Total SA’s withdrawal from Iran’s giant South Pars gas field has given China another chance to secure a stake in the world’s most coveted energy assets: abundant and low-cost Middle Eastern oil and gas.
Chinese companies have invested in Iraq, the United Arab Emirates and Iran in recent years, and have expressed interest in oil and gas projects in Saudi Arabia and Qatar. The resumption of sanctions by the U.S. on Iran has presented new opportunities, starting with the option to take control of South Pars after Total failed to secure an exemption from the U.S. penalties. Chinese companies are also interested in a $1.5 billion refinery upgrade in Iran.
The tilt east has been in the making for more than a decade as China’s economic expansion accelerated. U.S. and European companies still dominate the Middle Eastern oil and gas business, but their home countries are less reliant on the fuel. China, and other fast-growing nations in Asia, need the energy, and are increasingly bidding for concessions and joint ventures in the Persian Gulf region.
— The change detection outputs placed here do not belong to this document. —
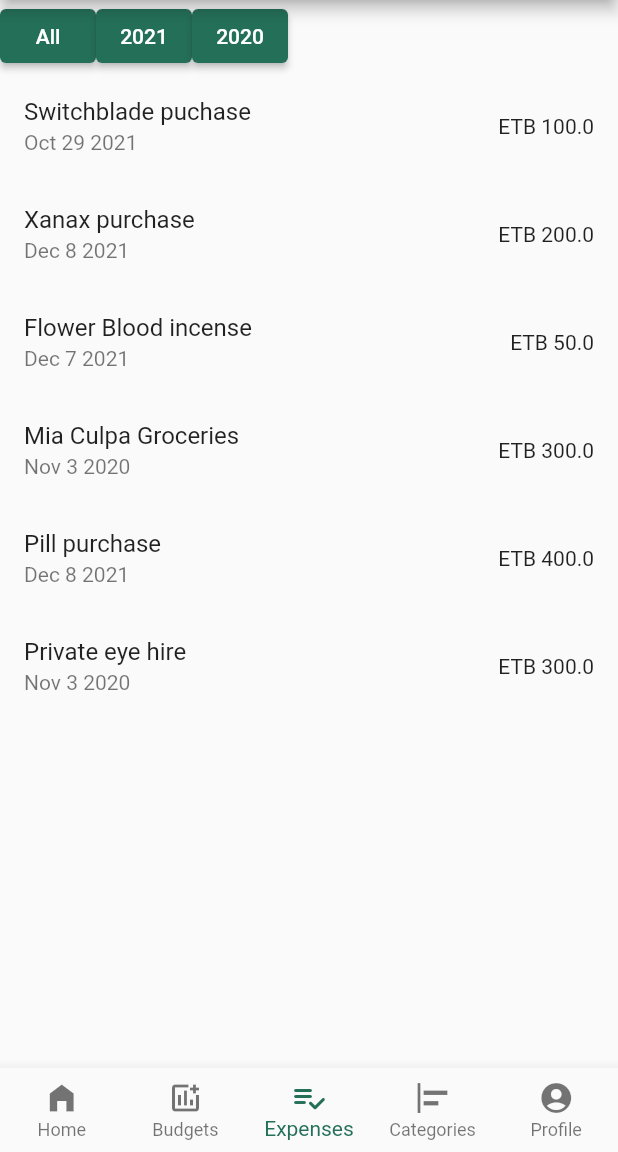
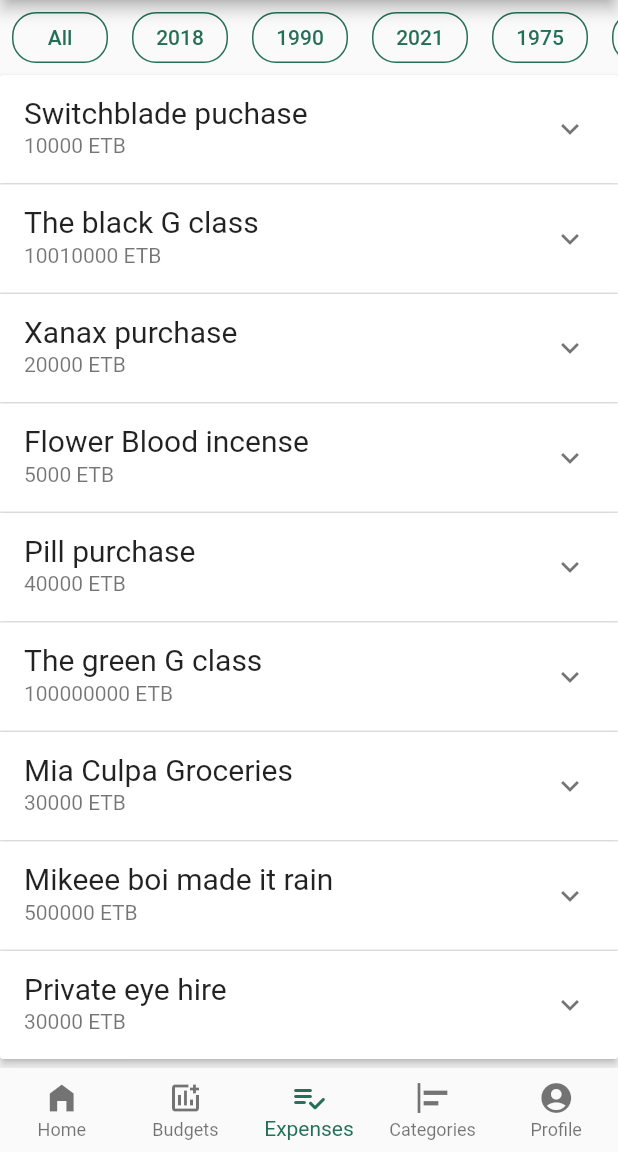
Before and after one commit to michaelzewdu/smuni, a Flutter app: the screen it shows after launch, item 3 of the bottom bar chosen, on a phone screen of 412 x 824 dp, the part 84-1236 px from its top. Run offline on Flutter 3.47's test engine with Material 2 defaults, Android fonts, the phone set to English and light mode, and no system bars; our stand-ins replace bloc, flutter_bloc, sqflite; accounts and stored records are empty.

Commit message:
FEAT: Stylized expense list view and added expandable pane for expenses.

```diff
--- a/lib/blocs/budget_list_page.dart
+++ b/lib/blocs/budget_list_page.dart
@@ -2,7 +2,6 @@ import 'dart:async';
 import 'dart:collection';
 
 import 'package:bloc/bloc.dart';
-
 import 'package:smuni/models/models.dart';
 import 'package:smuni/repositories/repositories.dart';
 
--- a/lib/main.dart
+++ b/lib/main.dart
@@ -150,8 +150,8 @@ class MyApp extends StatelessWidget {
         ),
         Expense(
           id: "rcjp2i3ou4cr23oi4jrc324c23w",
-          createdAt: now.add(Duration(days: -400)),
-          updatedAt: now.add(Duration(days: -400)),
+          createdAt: now.add(Duration(days: -900)),
+          updatedAt: now.add(Duration(days: -900)),
           name: "Private eye hire",
           categoryId: "fpoq3cum4cpu43241u34",
           budgetId: "614193c7f2ea51b47f5896ba",
@@ -165,6 +165,33 @@ class MyApp extends StatelessWidget {
           categoryId: "jfasodifjasodjffasdasd",
           budgetId: "614193c7f2ea51b47f5896bb",
           amount: MonetaryAmount(currency: "ETB", amount: 300 * 100),
+        ),
+        Expense(
+          id: "x1u42jrxie3h82c0",
+          createdAt: now.add(Duration(days: -1200)),
+          updatedAt: now.add(Duration(days: -1200)),
+          name: "Mikeee boi made it rain",
+          categoryId: "jfasqdiyjasodjffasdbsd",
+          budgetId: "614193d7f2ea61b47f5896cb",
+          amount: MonetaryAmount(currency: "ETB", amount: 5000 * 100),
+        ),
+        Expense(
+          id: "x1u48jrxie3h82c0",
+          createdAt: DateTime(1975, 4),
+          updatedAt: DateTime(1975, 4),
+          name: "The green G class",
+          categoryId: "jfasqdeyjasodjffasdbsd",
+          budgetId: "614193d7f2ez61b47f5896cb",
+          amount: MonetaryAmount(currency: "ETB", amount: 1000000 * 100),
+        ),
+        Expense(
+          id: "x1u48jqxie3h82c6",
+          createdAt: DateTime(1990, 10),
+          updatedAt: DateTime(1990, 10),
+          name: "The black G class",
+          categoryId: "jfasqdeyjasodjmfasdbsd",
+          budgetId: "61419397f2ez61b47f5896cb",
+          amount: MonetaryAmount(currency: "ETB", amount: 100100 * 100),
         ),
       ],
     );
--- a/lib/screens/Budget/budget_edit_page.dart
+++ b/lib/screens/Budget/budget_edit_page.dart
@@ -2,7 +2,6 @@ import 'dart:collection';
 
 import 'package:flutter/material.dart';
 import 'package:flutter_bloc/flutter_bloc.dart';
-
 import 'package:smuni/blocs/budget_edit_page.dart';
 import 'package:smuni/blocs/category_list_page.dart';
 import 'package:smuni/models/models.dart';
@@ -694,6 +693,7 @@ class _SimpleDateRangeEditorState extends State<SimpleDateRangeEditor> {
                   helpText: "Custom Budget Day Range",
                   fieldStartLabelText: "Start Date",
                   fieldEndLabelText: "End Date",
+                  initialEntryMode: DatePickerEntryMode.input,
                   initialDateRange: custom.range.toFlutter(),
                   firstDate: DateTime.fromMillisecondsSinceEpoch(0),
                   lastDate:
--- a/lib/screens/Budget/budget_list_page.dart
+++ b/lib/screens/Budget/budget_list_page.dart
@@ -1,6 +1,5 @@
 import 'package:flutter/material.dart';
 import 'package:flutter_bloc/flutter_bloc.dart';
-
 import 'package:smuni/blocs/budget_list_page.dart';
 import 'package:smuni/repositories/repositories.dart';
 import 'package:smuni/widgets/budget_list_view.dart';
--- a/lib/screens/Expense/expense_list_page.dart
+++ b/lib/screens/Expense/expense_list_page.dart
@@ -1,3 +1,4 @@
+import 'package:flutter/cupertino.dart';
 import 'package:flutter/material.dart';
 import 'package:flutter_bloc/flutter_bloc.dart';
 import 'package:smuni/blocs/blocs.dart';
--- a/lib/widgets/budget_list_view.dart
+++ b/lib/widgets/budget_list_view.dart
@@ -1,6 +1,5 @@
 import 'package:flutter/material.dart';
 import 'package:flutter/widgets.dart';
-
 import 'package:smuni/blocs/budget_list_page.dart';
 
 class BudgetListView extends StatelessWidget {
--- a/lib/widgets/budget_selector.dart
+++ b/lib/widgets/budget_selector.dart
@@ -1,7 +1,6 @@
 import 'package:flutter/material.dart';
 import 'package:flutter/widgets.dart';
 import 'package:flutter_bloc/flutter_bloc.dart';
-
 import 'package:smuni/blocs/budget_list_page.dart';
 
 import 'budget_list_view.dart';
--- a/lib/widgets/expense_list_view.dart
+++ b/lib/widgets/expense_list_view.dart
@@ -1,8 +1,10 @@
+import 'package:flutter/cupertino.dart';
 import 'package:flutter/material.dart';
-
 import 'package:smuni/models/models.dart';
 import 'package:smuni/screens/Expense/expense_details_page.dart';
 import 'package:smuni/utilities.dart';
+
+import '../constants.dart';
 
 class ExpenseListView extends StatelessWidget {
   final Map<String, Expense> items;
@@ -77,12 +79,16 @@ class ExpenseListView extends StatelessWidget {
         break;
     }*/
     return Column(children: [
-      // Year tab bar: always visible
-      Row(
+      //Year tab bar: always visible
+      Container(
+        height: 50,
+        child: ListView(
+          scrollDirection: Axis.horizontal,
           children: [
             // All expenses button
             Builder(builder: (context) {
-            final range = DateRangeFilter("All", DateRange(), FilterLevel.All);
+              final range =
+                  DateRangeFilter("All", DateRange(), FilterLevel.All);
               return _tabButton("All", () => this.loadRange(range),
                   displayedRange.range.contains(range.range));
             }),
@@ -91,6 +97,7 @@ class ExpenseListView extends StatelessWidget {
                   displayedRange.range.contains(e.range)),
             ),
           ],
+        ),
       ),
       // Month tab bar: only visible when year or lower selected
       if (currentFilterLevel == FilterLevel.Year ||
@@ -104,7 +111,10 @@ class ExpenseListView extends StatelessWidget {
                     displayedRange.range.startTime),
               ),
               FilterLevel.Year);
-          return Row(
+          return Container(
+            height: 50,
+            child: ListView(
+              scrollDirection: Axis.horizontal,
               children: [
                 // All expenses in current year button
                 _tabButton("All", () => this.loadRange(currentYearRange),
@@ -114,6 +124,7 @@ class ExpenseListView extends StatelessWidget {
                     .map((e) => _tabButton(e.name, () => this.loadRange(e),
                         displayedRange.range.contains(e.range))),
               ],
+            ),
           );
         }),
       // Day tab bar
@@ -143,14 +154,27 @@ class ExpenseListView extends StatelessWidget {
           ],
         ),
       Builder(builder: (context) {
-        final keys = items.keys;
+        //final keys = items.keys;
+        var expenses = [];
+        items.forEach((key, value) {
+          expenses.add(value);
+        });
+        //final values = items.map((key, value) => null)
+        return expenses.isNotEmpty
+            ? ExpensesExpandable(expenses: expenses)
+            : Center(
+                child: const Text(
+                    'Ooops, looks like you didn\'t add any expenses mate.'));
+        /*
         return items.isNotEmpty
             ? ListView.builder(
                 shrinkWrap: true,
                 itemCount: keys.length,
                 itemBuilder: (context, index) {
                   final item = items[keys.elementAt(index)]!;
-                  return ListTile(
+                  return Column(
+                    children: [
+                      ListTile(
                         dense: dense,
                         title: Text(item.name),
                         subtitle: Text(
@@ -164,11 +188,15 @@ class ExpenseListView extends StatelessWidget {
                           ExpenseDetailsPage.routeName,
                           arguments: item.id,
                         ),
+                      ),
+                    ],
                   );
                 },
               )
             : Center(child: const Text("No expenses."));
-      })
+
+         */
+      }),
     ]);
   }
 
@@ -178,18 +206,95 @@ class ExpenseListView extends StatelessWidget {
     bool isSelected = false,
   ]) =>
       isSelected
-          ? ElevatedButton(
+          ? Padding(
+              padding: const EdgeInsets.all(8.0),
+              child: ElevatedButton(
+                onPressed: onPressed,
+                child: Text(
+                  text,
+                  style: TextStyle(color: semuni500),
+                ),
+                style: ElevatedButton.styleFrom(
+                    primary: Colors.transparent,
+                    shadowColor: Colors.transparent,
+                    shape: RoundedRectangleBorder(
+                        side: BorderSide(color: semuni500),
+                        borderRadius: BorderRadius.circular(16))),
+              ),
+            )
+          : Padding(
+              padding: const EdgeInsets.all(8.0),
+              child: TextButton(
                 onPressed: onPressed,
                 child: Text(
                   text,
                 ),
                 style: ButtonStyle(),
-            )
-          : TextButton(
-              onPressed: onPressed,
-              child: Text(
-                text,
               ),
-              style: ButtonStyle(),
             );
 }
+
+class ExpensesExpandable extends StatefulWidget {
+  const ExpensesExpandable({
+    Key? key,
+    required this.expenses,
+  }) : super(key: key);
+
+  final List expenses;
+
+  @override
+  State<ExpensesExpandable> createState() => _ExpensesExpandableState();
+}
+
+class _ExpensesExpandableState extends State<ExpensesExpandable> {
+  // var isExpenseExpandedMap = new Map<String, bool>();
+  String? _expandedItem;
+  @override
+  Widget build(BuildContext context) {
+    return SingleChildScrollView(
+      child: Container(
+        child: ExpansionPanelList(
+          expansionCallback: (int index, bool isExpanded) {
+            setState(() {
+              final tappedId = widget.expenses[index].id;
+              if (tappedId != _expandedItem)
+                _expandedItem = tappedId;
+              else
+                _expandedItem = null;
+            });
+          },
+          children: widget.expenses.map<ExpansionPanel>((e) {
+            return ExpansionPanel(
+              headerBuilder: (BuildContext context, bool isExpanded) {
+                return //isExpanded
+                    ListTile(
+                  title: Text(
+                    e.name,
+                    textScaleFactor: 1.25,
+                  ),
+                  subtitle: Text(
+                      '${e.amount.amount.toString()} ${e.amount.currency.toString()}'),
+                  onTap: () {
+                    Navigator.pushNamed(
+                      context,
+                      ExpenseDetailsPage.routeName,
+                      arguments: e.id,
+                    );
+                  },
+                );
+                //  : ListTile(title: Text(e.name));
+              },
+              body: Column(
+                children: [
+                  Text('Updated on: ${e.updatedAt}'),
+                  Text('Created on: ${e.createdAt}')
+                ],
+              ),
+              isExpanded: e.id == _expandedItem,
+            );
+          }).toList(),
+        ),
+      ),
+    );
+  }
+}
```
Also changed, not shown: 1 other file. Lines whose indentation alone changed are shown as unchanged.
China’s demand for oil almost doubled in the past decade, while Middle East producers kept their market share at about 43 percent, according to BP Plc’s Statistical Review of World Energy data. Natural gas consumption is also booming as China strives to improve air quality by reducing its reliance on coal in favor of the cleaner fuel, BP said in its latest report in June.
Chinese companies have a long way to go to displace Western companies that have operated in the Middle East for over a century. They will still need Western expertise and are partnering with the majors such as BP and Total to extract the oil, and then are using ownership stakes to secure the supplies.